Data provided:

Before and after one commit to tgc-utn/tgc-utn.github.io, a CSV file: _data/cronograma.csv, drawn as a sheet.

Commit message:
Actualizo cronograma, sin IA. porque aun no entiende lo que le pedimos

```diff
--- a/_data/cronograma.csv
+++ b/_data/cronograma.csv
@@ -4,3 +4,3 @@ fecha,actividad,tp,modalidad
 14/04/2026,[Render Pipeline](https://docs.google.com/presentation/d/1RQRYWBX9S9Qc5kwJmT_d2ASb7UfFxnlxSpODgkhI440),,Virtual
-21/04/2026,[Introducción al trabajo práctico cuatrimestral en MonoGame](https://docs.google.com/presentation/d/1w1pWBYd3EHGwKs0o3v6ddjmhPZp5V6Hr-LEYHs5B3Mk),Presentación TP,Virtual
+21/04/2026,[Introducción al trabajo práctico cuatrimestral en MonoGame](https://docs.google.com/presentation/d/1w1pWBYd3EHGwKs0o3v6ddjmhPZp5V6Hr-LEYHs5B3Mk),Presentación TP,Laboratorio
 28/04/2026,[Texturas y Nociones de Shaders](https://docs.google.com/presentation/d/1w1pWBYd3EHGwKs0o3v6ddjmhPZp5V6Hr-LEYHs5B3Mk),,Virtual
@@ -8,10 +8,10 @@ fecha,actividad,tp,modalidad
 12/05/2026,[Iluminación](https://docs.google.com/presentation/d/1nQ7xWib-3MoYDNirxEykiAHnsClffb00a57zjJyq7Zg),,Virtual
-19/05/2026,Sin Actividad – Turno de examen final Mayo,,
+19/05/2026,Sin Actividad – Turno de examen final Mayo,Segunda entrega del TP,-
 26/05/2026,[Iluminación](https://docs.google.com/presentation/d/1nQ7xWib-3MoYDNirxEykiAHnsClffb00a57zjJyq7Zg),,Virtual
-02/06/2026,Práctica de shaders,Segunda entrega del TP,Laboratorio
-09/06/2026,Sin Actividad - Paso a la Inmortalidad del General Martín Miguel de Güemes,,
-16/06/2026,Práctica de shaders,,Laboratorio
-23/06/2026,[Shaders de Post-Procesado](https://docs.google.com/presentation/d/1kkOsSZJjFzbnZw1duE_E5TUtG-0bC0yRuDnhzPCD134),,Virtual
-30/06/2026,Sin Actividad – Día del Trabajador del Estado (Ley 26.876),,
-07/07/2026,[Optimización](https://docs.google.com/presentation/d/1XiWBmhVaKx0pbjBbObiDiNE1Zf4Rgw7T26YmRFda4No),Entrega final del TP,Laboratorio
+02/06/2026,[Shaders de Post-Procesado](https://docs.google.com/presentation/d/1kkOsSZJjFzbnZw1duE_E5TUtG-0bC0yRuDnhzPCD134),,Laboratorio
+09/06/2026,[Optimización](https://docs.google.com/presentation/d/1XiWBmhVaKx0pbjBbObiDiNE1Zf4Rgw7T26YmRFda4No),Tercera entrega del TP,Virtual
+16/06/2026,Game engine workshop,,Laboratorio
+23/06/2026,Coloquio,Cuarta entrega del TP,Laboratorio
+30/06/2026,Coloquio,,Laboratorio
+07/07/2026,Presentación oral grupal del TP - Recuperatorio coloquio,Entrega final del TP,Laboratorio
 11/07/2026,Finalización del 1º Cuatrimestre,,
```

Work order: The expected answer is a copy of each line in the records that holds the word "Laboratorio".

Solution to the exercise:
+21/04/2026,[Introducción al trabajo práctico cuatrimestral en MonoGame](https://docs.google.com/presentation/d/1w1pWBYd3EHGwKs0o3v6ddjmhPZp5V6Hr-LEYHs5B3Mk),Presentación TP,Laboratorio
-02/06/2026,Práctica de shaders,Segunda entrega del TP,Laboratorio
-16/06/2026,Práctica de shaders,,Laboratorio
-07/07/2026,[Optimización](https://docs.google.com/presentation/d/1XiWBmhVaKx0pbjBbObiDiNE1Zf4Rgw7T26YmRFda4No),Entrega final del TP,Laboratorio
+02/06/2026,[Shaders de Post-Procesado](https://docs.google.com/presentation/d/1kkOsSZJjFzbnZw1duE_E5TUtG-0bC0yRuDnhzPCD134),,Laboratorio
+16/06/2026,Game engine workshop,,Laboratorio
+23/06/2026,Coloquio,Cuarta entrega del TP,Laboratorio
+30/06/2026,Coloquio,,Laboratorio
+07/07/2026,Presentación oral grupal del TP - Recuperatorio coloquio,Entrega final del TP,Laboratorio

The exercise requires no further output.